- About Us
- Choosing a New Pet
- Contact Us
- Prefered Sites
- Pet Health Library
Owning a Pet Snake
Most snakes sold as pets are easy to handle and usually non-aggressive. Many, especially the ball python, may not eat for weeks to months after the stress of going to a new environment. This can be normal, or can be a sign of a more serious disease that requires prompt veterinary attention.
Ideally, captive-bred animals should be purchased as pets. Wild caught snakes are less tolerant of stress, more likely to refuse to feed, and often harbor internal and external parasites.
Male and female snakes look identical; your veterinarian can carefully probe the cloacal area to determine the sex of your new pet. Hatchling ball pythons are about a foot long and grow to about 3 feet by 3 years of age. At maturity (reached in 3-5 years), adults reach 5-6 feet in length. Depending upon their care, ball pythons can live 10-20 years.
How do snakes differ anatomically from other pets?
Most snakes have only one functional, simple lung (usually the right lung). The lung extends most of the snake's entire body length.

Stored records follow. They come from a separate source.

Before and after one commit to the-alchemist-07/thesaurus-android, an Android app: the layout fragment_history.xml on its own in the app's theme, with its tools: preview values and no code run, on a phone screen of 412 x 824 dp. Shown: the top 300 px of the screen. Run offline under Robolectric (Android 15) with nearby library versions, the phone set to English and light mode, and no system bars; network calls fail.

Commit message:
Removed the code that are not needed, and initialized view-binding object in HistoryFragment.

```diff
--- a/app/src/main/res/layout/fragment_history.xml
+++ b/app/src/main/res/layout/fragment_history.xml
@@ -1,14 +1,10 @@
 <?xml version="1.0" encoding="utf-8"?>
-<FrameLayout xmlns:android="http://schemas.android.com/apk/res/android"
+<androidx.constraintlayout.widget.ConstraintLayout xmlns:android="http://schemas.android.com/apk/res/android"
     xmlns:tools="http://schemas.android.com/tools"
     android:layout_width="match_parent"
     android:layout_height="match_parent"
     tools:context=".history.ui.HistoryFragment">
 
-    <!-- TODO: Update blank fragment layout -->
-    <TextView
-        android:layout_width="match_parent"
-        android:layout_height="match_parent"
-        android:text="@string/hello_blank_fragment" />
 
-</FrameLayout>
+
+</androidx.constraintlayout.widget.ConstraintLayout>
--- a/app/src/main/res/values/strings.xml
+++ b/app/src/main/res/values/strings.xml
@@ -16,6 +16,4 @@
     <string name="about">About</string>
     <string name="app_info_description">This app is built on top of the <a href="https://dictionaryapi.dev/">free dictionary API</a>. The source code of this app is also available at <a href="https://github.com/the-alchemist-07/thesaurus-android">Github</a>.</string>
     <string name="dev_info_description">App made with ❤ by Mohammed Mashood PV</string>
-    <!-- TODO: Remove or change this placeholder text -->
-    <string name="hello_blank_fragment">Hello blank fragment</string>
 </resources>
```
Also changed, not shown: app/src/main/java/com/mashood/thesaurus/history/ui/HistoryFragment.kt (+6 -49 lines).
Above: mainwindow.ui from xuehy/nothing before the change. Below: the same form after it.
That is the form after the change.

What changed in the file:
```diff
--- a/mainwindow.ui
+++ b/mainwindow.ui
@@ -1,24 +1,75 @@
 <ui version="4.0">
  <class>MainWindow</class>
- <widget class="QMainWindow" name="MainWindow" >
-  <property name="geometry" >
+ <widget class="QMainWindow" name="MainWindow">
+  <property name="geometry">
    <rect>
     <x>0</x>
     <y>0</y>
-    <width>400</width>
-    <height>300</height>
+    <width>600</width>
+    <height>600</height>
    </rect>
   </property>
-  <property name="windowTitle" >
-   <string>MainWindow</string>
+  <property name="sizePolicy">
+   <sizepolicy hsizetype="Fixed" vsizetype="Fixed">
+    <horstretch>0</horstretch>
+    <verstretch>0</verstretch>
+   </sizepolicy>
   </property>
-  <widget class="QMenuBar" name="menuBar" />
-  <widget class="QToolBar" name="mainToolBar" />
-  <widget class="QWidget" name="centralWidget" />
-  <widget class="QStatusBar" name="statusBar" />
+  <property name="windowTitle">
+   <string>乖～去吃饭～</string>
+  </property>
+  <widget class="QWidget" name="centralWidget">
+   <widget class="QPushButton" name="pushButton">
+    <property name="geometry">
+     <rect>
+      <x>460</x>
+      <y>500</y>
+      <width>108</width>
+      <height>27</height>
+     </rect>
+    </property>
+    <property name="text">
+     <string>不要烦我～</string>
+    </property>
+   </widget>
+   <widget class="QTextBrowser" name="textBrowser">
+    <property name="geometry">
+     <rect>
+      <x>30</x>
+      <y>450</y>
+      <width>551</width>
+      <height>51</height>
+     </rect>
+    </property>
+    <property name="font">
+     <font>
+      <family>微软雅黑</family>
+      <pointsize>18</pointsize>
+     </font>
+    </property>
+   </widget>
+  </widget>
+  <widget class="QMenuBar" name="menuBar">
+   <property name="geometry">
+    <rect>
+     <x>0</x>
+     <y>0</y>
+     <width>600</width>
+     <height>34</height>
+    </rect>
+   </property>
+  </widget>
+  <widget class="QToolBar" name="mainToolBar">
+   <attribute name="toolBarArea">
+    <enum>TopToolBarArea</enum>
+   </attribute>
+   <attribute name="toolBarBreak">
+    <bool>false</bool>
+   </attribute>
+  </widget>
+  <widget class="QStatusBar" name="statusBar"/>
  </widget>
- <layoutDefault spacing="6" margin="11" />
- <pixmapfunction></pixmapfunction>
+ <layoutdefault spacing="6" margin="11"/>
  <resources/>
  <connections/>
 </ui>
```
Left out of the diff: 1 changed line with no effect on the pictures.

Snakes have a cloaca, a common opening for the urinary, digestive, and genital tracts. By inserting a special probe in the cloacal area, a veterinarian can tell the sex of your snake.
Snakes have no limbs; many people feel the spurs that are present in the cloacal region of some snakes represent vestigial limbs.
Snakes have numerous pairs of ribs.
Snakes have a three-chambered heart; people, dogs, and cats have four-chambered hearts.
Snakes have no diaphragm; this prevents coughing and airway clearance, and snakes with simple respiratory infections easily develop pneumonia because of this. Respiratory infections in reptiles are always more serious than similar infections in mammals.
Males have two reproductive organs called hemipenes.
Snakes have spectacles instead of eyelids.
How do I select a snake?
Most owners buy snakes locally from a pet store, although mail ordering from reptile breeders is also common. If you buy a pet through the mail, make sure you know what you're getting! Ask about a guarantee if the pet isn't what you want.
Young, captive-raised animals make the best pets. Older imported animals are harder to tame, may harbor internal parasites, and often suffer from the stress of captivity. Avoid sick-looking animals. Don't try to be a "Good Samaritan." Many sickly-looking snakes are terminally ill. Trying to nurse a sick snake back to health after purchasing it will rarely work. Just the stress of a new environment is often enough to kill a sick snake.
Start out right with a healthy pet. Avoid snakes that appear skinny, have loose skin or sunken eyes, and appear inactive or lethargic. A healthy snake is usually bright, active, and alert. The eyes should be clear; cloudy eyes usually indicate the snake is about to shed. While not a sign of illness, shedding is very stressful to snakes and it would be best to purchase a snake that is not about to shed. As you examine the eyes, check for mites, which are tiny black dots that often move. Make sure no lumps or bumps are present; simply running your hands slowly down the snake's body will allow you to detect any swellings. The vent or cloaca should be clean and free of wetness or stool stuck to it. If possible, GENTLY open the mouth. There should be a small amount of clear saliva present, and a pink tongue and oral cavity. Mucus that is cloudy or "cottage cheese" in appearance is a sign of mouth rot, as is redness or pinpoint hemorrhages on the mucus membranes. Always inquire about the guarantee in case the snake is found to be unhealthy.
My snake looks healthy? Does he need to see the veterinarian?
Within 48 hours of your purchase, your snake should be examined by a qualified reptile veterinarian. The visit includes determining the animal's weight, as well as checking for lumps and bumps. The animal is examined for signs of dehydration and starvation. A fecal test is done to check for internal parasites. Many veterinarians consider all snakes (even those bred in captivity) to have some type of parasite, so your snake may be routinely dewormed. The oral cavity is examined for signs of infectious stomatitis (mouth rot). No vaccines are required for snakes. Your doctor may recommend blood tests, cultures, or radiographs (X-rays) to check for other diseases. If all turns out well, your snake will be given a clean bill of health. Like all pets, snakes should be examined annually and have their feces tested for parasites annually as well.